Mayor Menino launched his entirely laudable "Boston Shines" volunteer effort this past weekend, enlisting concerned locals to clean up parks, plazas, etc. But The Herald launched a little effort of its own to identify the many landlords who litter without consequence. The tabloid, in fact, found a dozen landlords who collectively owe the city $111,000 in unpaid trash fines at a total of 19 properties. There's a big offender along the 800 block of Huntington Avenue. Others can be found here.
Michael Mackin, chief of ISD’s code enforcement division, said most of the fines issued by his inspectors are for overloaded trash barrels, yard debris, putting banned items in the trash or other “chronic” trash violations. While the deadbeats are frustrating, he said a 2010 law that allowed the city to tack unpaid ISD fines onto tax bills has gotten landlords’ attention. Boston's an interesting place trash-wise. Pristine historic stretches, blocks of uncommon urban beauty (and not just in a handful of more affluent neighborhoods), serious attention to public open space. Then along comes some neglected triple-decker with an overflowing rat's nest just off the sidewalk—perhaps, in fact, a triple-decker the city might be helping to preserve. Either way, Boston seems to get it, with a renewed crackdown on absentee landlords accompanying the past weekend's volunteer cleanup drive.
· Hub Fines Properties Lost in High Weeds [Herald]

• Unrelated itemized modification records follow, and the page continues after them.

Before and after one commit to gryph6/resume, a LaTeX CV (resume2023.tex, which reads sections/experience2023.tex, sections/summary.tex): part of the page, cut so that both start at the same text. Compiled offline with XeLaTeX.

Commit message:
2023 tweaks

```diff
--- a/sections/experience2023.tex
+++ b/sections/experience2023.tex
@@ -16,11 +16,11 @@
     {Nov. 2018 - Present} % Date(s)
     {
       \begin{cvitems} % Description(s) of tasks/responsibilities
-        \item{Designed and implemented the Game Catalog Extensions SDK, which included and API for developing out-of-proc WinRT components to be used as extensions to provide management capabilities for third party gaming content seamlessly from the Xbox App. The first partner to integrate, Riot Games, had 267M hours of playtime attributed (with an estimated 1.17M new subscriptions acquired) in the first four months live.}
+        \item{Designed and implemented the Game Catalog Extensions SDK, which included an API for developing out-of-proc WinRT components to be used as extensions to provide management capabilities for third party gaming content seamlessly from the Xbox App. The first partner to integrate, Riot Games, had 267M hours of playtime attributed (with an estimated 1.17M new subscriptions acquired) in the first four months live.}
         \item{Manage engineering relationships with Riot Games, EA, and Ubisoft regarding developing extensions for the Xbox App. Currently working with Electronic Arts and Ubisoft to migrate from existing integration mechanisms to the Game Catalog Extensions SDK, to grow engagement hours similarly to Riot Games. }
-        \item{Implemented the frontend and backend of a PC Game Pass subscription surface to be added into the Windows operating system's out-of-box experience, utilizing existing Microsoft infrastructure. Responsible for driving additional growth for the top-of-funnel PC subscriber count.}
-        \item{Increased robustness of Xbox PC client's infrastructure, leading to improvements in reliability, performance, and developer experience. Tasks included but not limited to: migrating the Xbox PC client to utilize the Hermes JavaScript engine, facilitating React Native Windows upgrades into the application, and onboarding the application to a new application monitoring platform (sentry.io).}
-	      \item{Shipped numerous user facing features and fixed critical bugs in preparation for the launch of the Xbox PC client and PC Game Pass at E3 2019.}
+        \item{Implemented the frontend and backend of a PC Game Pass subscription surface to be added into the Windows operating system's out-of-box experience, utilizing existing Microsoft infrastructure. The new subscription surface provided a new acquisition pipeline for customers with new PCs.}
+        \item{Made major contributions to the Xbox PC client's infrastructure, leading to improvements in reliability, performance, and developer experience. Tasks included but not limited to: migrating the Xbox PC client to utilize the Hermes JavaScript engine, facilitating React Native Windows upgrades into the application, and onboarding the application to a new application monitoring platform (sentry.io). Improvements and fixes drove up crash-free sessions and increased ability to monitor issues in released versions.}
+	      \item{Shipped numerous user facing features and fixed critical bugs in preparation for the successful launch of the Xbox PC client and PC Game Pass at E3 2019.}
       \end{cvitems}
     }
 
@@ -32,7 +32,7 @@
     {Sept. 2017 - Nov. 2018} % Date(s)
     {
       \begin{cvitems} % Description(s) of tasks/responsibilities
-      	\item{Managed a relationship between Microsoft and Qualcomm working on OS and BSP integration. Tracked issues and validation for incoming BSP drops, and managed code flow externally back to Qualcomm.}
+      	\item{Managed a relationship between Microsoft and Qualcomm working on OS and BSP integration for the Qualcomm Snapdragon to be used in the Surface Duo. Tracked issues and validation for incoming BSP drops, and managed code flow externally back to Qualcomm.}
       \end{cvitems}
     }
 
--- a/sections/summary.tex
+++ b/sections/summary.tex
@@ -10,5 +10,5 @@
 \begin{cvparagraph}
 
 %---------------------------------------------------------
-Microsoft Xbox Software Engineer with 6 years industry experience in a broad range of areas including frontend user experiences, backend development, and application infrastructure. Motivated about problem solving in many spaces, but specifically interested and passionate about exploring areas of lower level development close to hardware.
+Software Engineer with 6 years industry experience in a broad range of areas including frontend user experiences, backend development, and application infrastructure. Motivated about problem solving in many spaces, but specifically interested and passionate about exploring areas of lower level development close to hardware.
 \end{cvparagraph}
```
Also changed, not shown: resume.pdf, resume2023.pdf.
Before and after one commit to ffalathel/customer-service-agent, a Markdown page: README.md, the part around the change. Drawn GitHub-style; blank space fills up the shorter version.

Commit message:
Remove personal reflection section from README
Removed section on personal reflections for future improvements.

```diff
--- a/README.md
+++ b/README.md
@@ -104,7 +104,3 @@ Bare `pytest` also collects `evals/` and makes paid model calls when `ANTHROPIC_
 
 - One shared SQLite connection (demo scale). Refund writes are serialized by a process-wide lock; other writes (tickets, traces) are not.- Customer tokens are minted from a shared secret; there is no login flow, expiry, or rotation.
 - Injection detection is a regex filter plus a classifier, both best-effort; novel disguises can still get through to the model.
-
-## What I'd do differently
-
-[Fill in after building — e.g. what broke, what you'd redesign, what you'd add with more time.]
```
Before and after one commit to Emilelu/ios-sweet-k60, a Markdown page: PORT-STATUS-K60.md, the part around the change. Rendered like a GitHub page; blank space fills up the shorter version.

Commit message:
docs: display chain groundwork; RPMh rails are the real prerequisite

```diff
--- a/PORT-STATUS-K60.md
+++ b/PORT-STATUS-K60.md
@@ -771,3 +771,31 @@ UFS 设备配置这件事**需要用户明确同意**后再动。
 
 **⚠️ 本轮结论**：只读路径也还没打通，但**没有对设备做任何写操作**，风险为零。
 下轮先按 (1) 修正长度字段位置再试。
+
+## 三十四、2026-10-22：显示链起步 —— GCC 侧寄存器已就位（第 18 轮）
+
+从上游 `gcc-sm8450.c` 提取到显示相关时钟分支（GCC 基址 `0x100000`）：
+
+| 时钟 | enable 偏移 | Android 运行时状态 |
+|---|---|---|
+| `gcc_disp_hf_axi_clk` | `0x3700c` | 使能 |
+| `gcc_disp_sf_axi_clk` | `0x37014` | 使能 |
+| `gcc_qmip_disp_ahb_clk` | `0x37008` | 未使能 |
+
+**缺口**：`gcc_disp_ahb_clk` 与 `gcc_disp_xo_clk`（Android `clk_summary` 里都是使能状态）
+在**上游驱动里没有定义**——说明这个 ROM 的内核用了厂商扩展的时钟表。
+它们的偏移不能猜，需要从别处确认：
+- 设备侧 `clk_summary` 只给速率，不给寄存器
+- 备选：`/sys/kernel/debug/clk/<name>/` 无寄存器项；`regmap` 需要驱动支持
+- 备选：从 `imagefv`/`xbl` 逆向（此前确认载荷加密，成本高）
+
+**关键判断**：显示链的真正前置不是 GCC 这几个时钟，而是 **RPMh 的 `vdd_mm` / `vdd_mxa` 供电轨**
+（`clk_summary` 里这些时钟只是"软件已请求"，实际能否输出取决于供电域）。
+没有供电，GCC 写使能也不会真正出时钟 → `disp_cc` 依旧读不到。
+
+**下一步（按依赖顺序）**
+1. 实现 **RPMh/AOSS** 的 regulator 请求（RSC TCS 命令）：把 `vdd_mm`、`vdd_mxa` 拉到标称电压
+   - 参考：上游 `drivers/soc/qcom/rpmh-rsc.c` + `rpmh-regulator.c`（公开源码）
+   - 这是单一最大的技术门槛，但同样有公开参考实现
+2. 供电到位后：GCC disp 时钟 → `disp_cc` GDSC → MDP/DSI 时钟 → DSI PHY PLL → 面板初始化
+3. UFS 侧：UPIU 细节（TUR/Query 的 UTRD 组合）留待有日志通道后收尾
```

· Spare a Thought for the Triple-Decker—Effort to Save Icon [Curbed Boston]
[A row of triple-deckers; note the orderly garbage cans, bottom left]